[Data items]
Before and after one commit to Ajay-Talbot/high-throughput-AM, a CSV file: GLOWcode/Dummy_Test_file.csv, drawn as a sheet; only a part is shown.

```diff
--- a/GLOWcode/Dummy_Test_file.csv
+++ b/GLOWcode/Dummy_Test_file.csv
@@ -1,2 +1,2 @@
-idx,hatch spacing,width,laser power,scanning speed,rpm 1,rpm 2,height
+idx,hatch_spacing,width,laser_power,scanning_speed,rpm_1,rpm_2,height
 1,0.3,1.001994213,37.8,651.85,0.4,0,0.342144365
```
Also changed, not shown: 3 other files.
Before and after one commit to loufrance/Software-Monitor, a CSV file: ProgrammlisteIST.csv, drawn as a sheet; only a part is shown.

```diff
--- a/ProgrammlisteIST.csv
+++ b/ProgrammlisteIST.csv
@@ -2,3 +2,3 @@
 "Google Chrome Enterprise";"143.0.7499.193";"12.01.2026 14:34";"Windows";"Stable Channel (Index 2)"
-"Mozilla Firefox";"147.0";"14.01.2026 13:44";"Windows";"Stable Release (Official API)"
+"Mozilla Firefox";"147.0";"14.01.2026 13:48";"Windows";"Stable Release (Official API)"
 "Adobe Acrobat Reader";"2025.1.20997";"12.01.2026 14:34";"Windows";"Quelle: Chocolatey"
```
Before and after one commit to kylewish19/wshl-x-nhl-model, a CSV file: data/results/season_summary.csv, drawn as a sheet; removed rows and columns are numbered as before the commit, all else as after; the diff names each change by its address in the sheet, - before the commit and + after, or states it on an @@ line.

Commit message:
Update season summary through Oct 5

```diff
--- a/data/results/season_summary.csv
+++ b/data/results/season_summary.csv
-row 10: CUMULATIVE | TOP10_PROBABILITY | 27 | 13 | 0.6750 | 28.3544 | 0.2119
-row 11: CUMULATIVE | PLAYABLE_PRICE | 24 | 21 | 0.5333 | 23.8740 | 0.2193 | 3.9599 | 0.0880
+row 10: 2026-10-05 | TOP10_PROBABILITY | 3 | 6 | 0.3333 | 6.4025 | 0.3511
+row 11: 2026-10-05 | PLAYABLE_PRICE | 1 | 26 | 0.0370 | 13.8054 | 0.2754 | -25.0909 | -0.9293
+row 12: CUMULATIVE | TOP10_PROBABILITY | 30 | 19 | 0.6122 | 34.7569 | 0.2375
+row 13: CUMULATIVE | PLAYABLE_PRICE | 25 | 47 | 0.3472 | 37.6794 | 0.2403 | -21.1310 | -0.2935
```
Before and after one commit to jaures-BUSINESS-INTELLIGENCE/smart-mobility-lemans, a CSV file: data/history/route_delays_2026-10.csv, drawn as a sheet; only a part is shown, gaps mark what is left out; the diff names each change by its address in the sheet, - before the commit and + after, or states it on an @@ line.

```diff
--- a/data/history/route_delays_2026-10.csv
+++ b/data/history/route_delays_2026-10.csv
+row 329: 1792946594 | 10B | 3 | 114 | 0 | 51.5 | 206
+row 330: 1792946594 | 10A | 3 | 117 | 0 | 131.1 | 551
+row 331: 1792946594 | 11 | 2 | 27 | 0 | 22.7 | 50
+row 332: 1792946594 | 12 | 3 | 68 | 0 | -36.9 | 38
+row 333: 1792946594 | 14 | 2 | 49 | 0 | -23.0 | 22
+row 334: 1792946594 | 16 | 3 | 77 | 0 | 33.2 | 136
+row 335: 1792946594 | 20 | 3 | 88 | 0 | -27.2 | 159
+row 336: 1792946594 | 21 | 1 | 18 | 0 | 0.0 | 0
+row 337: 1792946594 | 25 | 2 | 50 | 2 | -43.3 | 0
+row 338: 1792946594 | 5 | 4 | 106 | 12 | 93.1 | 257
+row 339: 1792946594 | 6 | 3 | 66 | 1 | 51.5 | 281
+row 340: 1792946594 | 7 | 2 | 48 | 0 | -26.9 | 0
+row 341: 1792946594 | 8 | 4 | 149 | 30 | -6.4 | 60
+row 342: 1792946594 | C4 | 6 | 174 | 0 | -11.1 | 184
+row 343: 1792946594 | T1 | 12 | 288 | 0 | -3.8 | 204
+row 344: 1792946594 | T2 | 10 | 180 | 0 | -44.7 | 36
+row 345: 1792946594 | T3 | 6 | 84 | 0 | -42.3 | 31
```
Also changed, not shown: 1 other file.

Task goal
Filter the entries down to the lines that include the string "shown".

Written answer
Before and after one commit to Ajay-Talbot/high-throughput-AM, a CSV file: GLOWcode/Dummy_Test_file.csv, drawn as a sheet; only a part is shown.
Also changed, not shown: 3 other files.
Before and after one commit to loufrance/Software-Monitor, a CSV file: ProgrammlisteIST.csv, drawn as a sheet; only a part is shown.
Before and after one commit to jaures-BUSINESS-INTELLIGENCE/smart-mobility-lemans, a CSV file: data/history/route_delays_2026-10.csv, drawn as a sheet; only a part is shown, gaps mark what is left out; the diff names each change by its address in the sheet, - before the commit and + after, or states it on an @@ line.
Also changed, not shown: 1 other file.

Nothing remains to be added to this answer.